## Work required
Repeat each record below exactly, dropping the pictures.

## Input
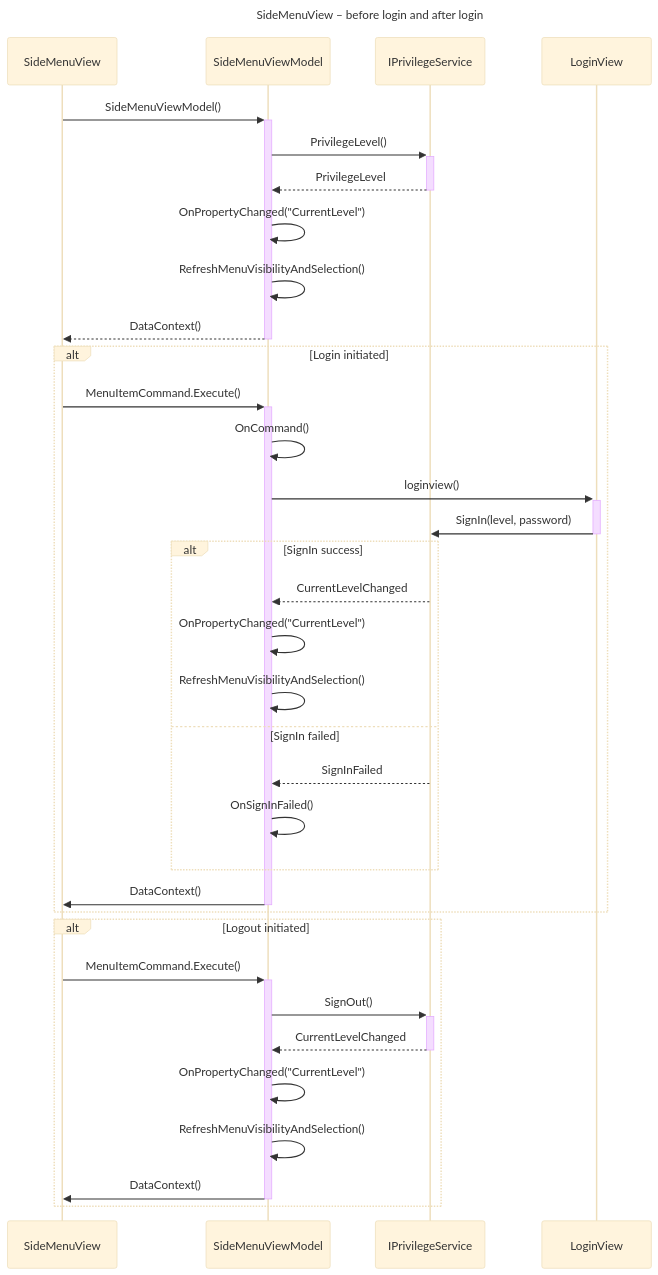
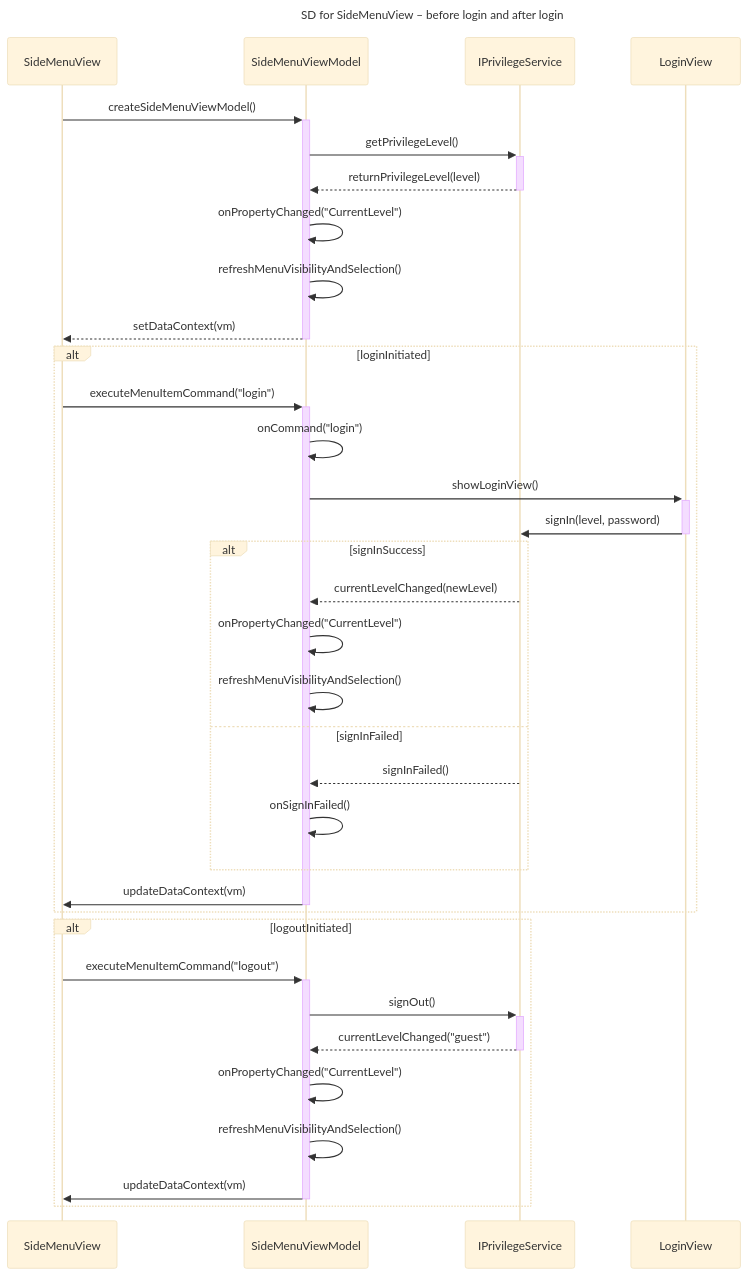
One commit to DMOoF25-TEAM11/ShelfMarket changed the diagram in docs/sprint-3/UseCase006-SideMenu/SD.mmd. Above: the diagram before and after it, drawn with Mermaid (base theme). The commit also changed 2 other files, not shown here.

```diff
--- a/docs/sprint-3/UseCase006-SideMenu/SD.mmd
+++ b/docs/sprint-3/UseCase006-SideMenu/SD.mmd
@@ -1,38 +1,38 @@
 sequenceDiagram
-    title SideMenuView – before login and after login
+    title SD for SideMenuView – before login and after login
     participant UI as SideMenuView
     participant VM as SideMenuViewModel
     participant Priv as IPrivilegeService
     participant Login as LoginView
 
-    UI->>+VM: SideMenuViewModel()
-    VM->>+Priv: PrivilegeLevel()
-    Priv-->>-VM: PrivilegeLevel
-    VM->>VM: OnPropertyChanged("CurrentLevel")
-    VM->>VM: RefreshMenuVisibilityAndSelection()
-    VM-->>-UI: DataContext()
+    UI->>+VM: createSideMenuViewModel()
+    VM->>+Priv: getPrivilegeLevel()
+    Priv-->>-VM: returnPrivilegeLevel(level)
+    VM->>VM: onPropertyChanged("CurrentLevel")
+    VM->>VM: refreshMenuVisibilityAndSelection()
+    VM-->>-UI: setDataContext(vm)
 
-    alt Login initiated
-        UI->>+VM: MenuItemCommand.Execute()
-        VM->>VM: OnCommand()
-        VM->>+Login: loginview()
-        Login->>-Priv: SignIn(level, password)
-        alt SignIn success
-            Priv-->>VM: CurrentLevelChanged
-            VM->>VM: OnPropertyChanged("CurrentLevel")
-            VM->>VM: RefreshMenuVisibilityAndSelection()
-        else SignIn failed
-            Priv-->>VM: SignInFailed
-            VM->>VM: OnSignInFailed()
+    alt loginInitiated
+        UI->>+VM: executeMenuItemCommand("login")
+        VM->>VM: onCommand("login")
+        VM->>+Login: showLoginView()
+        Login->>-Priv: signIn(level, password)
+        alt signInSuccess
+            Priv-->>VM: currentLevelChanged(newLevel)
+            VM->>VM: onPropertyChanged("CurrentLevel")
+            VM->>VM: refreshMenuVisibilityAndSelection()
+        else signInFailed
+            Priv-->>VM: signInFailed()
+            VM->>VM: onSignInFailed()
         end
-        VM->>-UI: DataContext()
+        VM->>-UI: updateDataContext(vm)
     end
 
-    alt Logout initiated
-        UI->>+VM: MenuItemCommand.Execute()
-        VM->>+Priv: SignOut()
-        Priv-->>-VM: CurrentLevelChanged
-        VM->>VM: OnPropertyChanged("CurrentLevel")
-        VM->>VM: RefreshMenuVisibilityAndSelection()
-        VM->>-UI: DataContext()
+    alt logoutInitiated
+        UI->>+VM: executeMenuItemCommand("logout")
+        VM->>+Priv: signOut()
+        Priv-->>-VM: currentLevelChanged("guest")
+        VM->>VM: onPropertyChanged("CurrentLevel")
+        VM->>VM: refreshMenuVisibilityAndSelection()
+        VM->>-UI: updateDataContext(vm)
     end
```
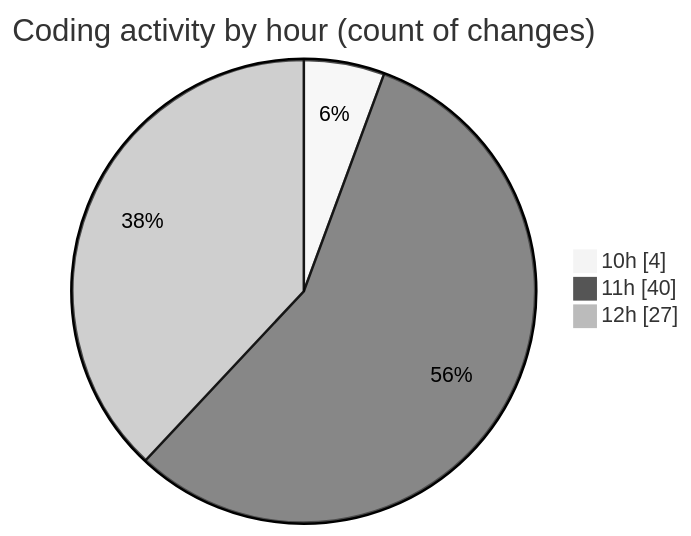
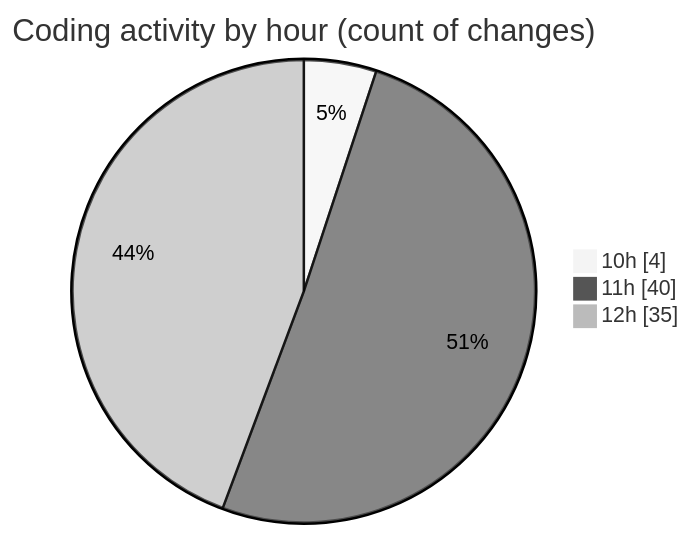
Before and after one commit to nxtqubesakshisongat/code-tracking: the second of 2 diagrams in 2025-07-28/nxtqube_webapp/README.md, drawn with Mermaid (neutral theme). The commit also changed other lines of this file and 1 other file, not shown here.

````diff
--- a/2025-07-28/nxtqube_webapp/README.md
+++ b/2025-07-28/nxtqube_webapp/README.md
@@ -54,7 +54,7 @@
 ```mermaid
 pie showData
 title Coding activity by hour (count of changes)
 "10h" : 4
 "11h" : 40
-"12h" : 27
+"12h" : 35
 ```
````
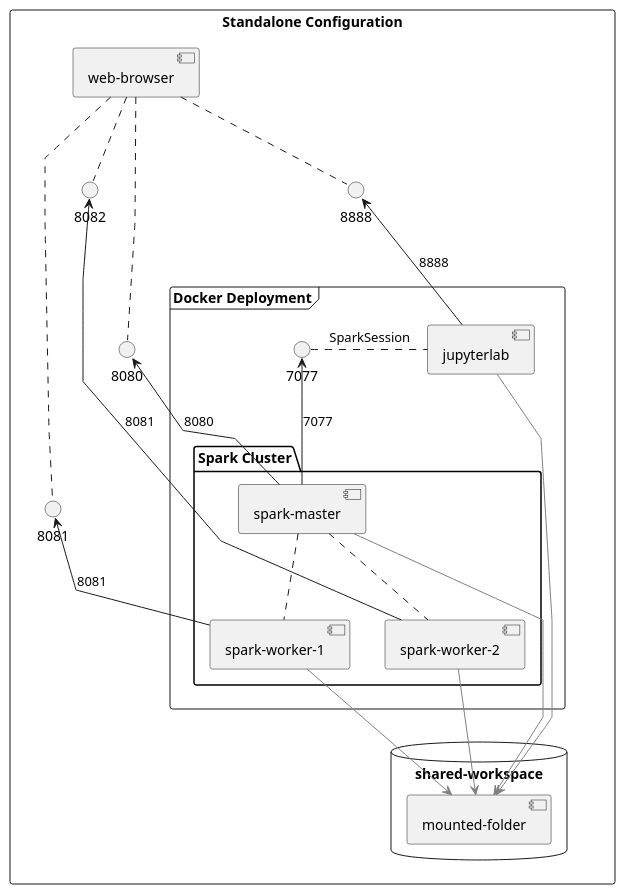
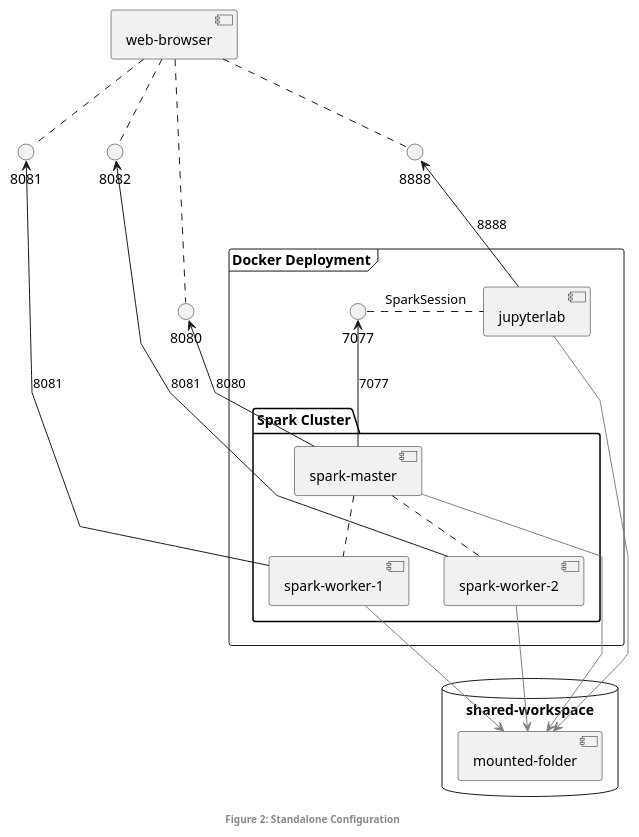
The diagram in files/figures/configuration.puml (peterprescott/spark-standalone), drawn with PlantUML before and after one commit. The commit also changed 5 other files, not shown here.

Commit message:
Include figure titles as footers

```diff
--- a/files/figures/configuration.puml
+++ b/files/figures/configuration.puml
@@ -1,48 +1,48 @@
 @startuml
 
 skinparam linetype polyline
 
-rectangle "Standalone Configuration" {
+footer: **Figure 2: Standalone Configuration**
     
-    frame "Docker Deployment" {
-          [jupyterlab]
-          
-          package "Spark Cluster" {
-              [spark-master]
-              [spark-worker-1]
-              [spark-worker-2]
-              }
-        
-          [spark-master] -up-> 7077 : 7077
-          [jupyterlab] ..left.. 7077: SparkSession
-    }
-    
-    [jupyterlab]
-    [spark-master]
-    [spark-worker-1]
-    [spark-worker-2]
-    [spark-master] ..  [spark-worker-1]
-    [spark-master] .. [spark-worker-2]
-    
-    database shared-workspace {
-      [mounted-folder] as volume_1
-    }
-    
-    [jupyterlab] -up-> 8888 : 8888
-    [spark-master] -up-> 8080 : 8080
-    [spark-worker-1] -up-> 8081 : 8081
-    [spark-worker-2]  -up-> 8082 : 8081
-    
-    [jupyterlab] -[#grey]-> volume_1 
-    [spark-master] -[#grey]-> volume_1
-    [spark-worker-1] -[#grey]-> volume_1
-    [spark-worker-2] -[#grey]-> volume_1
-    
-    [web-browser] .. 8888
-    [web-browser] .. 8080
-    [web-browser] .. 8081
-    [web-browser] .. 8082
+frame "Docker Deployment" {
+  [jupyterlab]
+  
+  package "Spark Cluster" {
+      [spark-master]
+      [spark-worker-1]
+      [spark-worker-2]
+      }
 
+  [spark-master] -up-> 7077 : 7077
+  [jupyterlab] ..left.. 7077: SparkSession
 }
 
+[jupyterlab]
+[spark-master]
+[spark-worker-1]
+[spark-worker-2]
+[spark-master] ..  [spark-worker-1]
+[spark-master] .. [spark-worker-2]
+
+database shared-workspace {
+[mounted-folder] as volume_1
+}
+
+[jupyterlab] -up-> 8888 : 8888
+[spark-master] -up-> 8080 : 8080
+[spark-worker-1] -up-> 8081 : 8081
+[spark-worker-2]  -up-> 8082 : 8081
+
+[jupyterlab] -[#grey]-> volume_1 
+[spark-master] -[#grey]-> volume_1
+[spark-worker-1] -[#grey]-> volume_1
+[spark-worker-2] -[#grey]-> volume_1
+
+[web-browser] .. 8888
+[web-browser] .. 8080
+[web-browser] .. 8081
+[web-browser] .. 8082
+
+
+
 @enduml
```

## Answer
One commit to DMOoF25-TEAM11/ShelfMarket changed the diagram in docs/sprint-3/UseCase006-SideMenu/SD.mmd. Above: the diagram before and after it, drawn with Mermaid (base theme). The commit also changed 2 other files, not shown here.

```diff
--- a/docs/sprint-3/UseCase006-SideMenu/SD.mmd
+++ b/docs/sprint-3/UseCase006-SideMenu/SD.mmd
@@ -1,38 +1,38 @@
 sequenceDiagram
-    title SideMenuView – before login and after login
+    title SD for SideMenuView – before login and after login
     participant UI as SideMenuView
     participant VM as SideMenuViewModel
     participant Priv as IPrivilegeService
     participant Login as LoginView
 
-    UI->>+VM: SideMenuViewModel()
-    VM->>+Priv: PrivilegeLevel()
-    Priv-->>-VM: PrivilegeLevel
-    VM->>VM: OnPropertyChanged("CurrentLevel")
-    VM->>VM: RefreshMenuVisibilityAndSelection()
-    VM-->>-UI: DataContext()
+    UI->>+VM: createSideMenuViewModel()
+    VM->>+Priv: getPrivilegeLevel()
+    Priv-->>-VM: returnPrivilegeLevel(level)
+    VM->>VM: onPropertyChanged("CurrentLevel")
+    VM->>VM: refreshMenuVisibilityAndSelection()
+    VM-->>-UI: setDataContext(vm)
 
-    alt Login initiated
-        UI->>+VM: MenuItemCommand.Execute()
-        VM->>VM: OnCommand()
-        VM->>+Login: loginview()
-        Login->>-Priv: SignIn(level, password)
-        alt SignIn success
-            Priv-->>VM: CurrentLevelChanged
-            VM->>VM: OnPropertyChanged("CurrentLevel")
-            VM->>VM: RefreshMenuVisibilityAndSelection()
-        else SignIn failed
-            Priv-->>VM: SignInFailed
-            VM->>VM: OnSignInFailed()
+    alt loginInitiated
+        UI->>+VM: executeMenuItemCommand("login")
+        VM->>VM: onCommand("login")
+        VM->>+Login: showLoginView()
+        Login->>-Priv: signIn(level, password)
+        alt signInSuccess
+            Priv-->>VM: currentLevelChanged(newLevel)
+            VM->>VM: onPropertyChanged("CurrentLevel")
+            VM->>VM: refreshMenuVisibilityAndSelection()
+        else signInFailed
+            Priv-->>VM: signInFailed()
+            VM->>VM: onSignInFailed()
         end
-        VM->>-UI: DataContext()
+        VM->>-UI: updateDataContext(vm)
     end
 
-    alt Logout initiated
-        UI->>+VM: MenuItemCommand.Execute()
-        VM->>+Priv: SignOut()
-        Priv-->>-VM: CurrentLevelChanged
-        VM->>VM: OnPropertyChanged("CurrentLevel")
-        VM->>VM: RefreshMenuVisibilityAndSelection()
-        VM->>-UI: DataContext()
+    alt logoutInitiated
+        UI->>+VM: executeMenuItemCommand("logout")
+        VM->>+Priv: signOut()
+        Priv-->>-VM: currentLevelChanged("guest")
+        VM->>VM: onPropertyChanged("CurrentLevel")
+        VM->>VM: refreshMenuVisibilityAndSelection()
+        VM->>-UI: updateDataContext(vm)
     end
```
Before and after one commit to nxtqubesakshisongat/code-tracking: the second of 2 diagrams in 2025-07-28/nxtqube_webapp/README.md, drawn with Mermaid (neutral theme). The commit also changed other lines of this file and 1 other file, not shown here.

````diff
--- a/2025-07-28/nxtqube_webapp/README.md
+++ b/2025-07-28/nxtqube_webapp/README.md
@@ -54,7 +54,7 @@
 ```mermaid
 pie showData
 title Coding activity by hour (count of changes)
 "10h" : 4
 "11h" : 40
-"12h" : 27
+"12h" : 35
 ```
````
The diagram in files/figures/configuration.puml (peterprescott/spark-standalone), drawn with PlantUML before and after one commit. The commit also changed 5 other files, not shown here.

Commit message:
Include figure titles as footers

```diff
--- a/files/figures/configuration.puml
+++ b/files/figures/configuration.puml
@@ -1,48 +1,48 @@
 @startuml
 
 skinparam linetype polyline
 
-rectangle "Standalone Configuration" {
+footer: **Figure 2: Standalone Configuration**
     
-    frame "Docker Deployment" {
-          [jupyterlab]
-          
-          package "Spark Cluster" {
-              [spark-master]
-              [spark-worker-1]
-              [spark-worker-2]
-              }
-        
-          [spark-master] -up-> 7077 : 7077
-          [jupyterlab] ..left.. 7077: SparkSession
-    }
-    
-    [jupyterlab]
-    [spark-master]
-    [spark-worker-1]
-    [spark-worker-2]
-    [spark-master] ..  [spark-worker-1]
-    [spark-master] .. [spark-worker-2]
-    
-    database shared-workspace {
-      [mounted-folder] as volume_1
-    }
-    
-    [jupyterlab] -up-> 8888 : 8888
-    [spark-master] -up-> 8080 : 8080
-    [spark-worker-1] -up-> 8081 : 8081
-    [spark-worker-2]  -up-> 8082 : 8081
-    
-    [jupyterlab] -[#grey]-> volume_1 
-    [spark-master] -[#grey]-> volume_1
-    [spark-worker-1] -[#grey]-> volume_1
-    [spark-worker-2] -[#grey]-> volume_1
-    
-    [web-browser] .. 8888
-    [web-browser] .. 8080
-    [web-browser] .. 8081
-    [web-browser] .. 8082
+frame "Docker Deployment" {
+  [jupyterlab]
+  
+  package "Spark Cluster" {
+      [spark-master]
+      [spark-worker-1]
+      [spark-worker-2]
+      }
 
+  [spark-master] -up-> 7077 : 7077
+  [jupyterlab] ..left.. 7077: SparkSession
 }
 
+[jupyterlab]
+[spark-master]
+[spark-worker-1]
+[spark-worker-2]
+[spark-master] ..  [spark-worker-1]
+[spark-master] .. [spark-worker-2]
+
+database shared-workspace {
+[mounted-folder] as volume_1
+}
+
+[jupyterlab] -up-> 8888 : 8888
+[spark-master] -up-> 8080 : 8080
+[spark-worker-1] -up-> 8081 : 8081
+[spark-worker-2]  -up-> 8082 : 8081
+
+[jupyterlab] -[#grey]-> volume_1 
+[spark-master] -[#grey]-> volume_1
+[spark-worker-1] -[#grey]-> volume_1
+[spark-worker-2] -[#grey]-> volume_1
+
+[web-browser] .. 8888
+[web-browser] .. 8080
+[web-browser] .. 8081
+[web-browser] .. 8082
+
+
+
 @enduml
```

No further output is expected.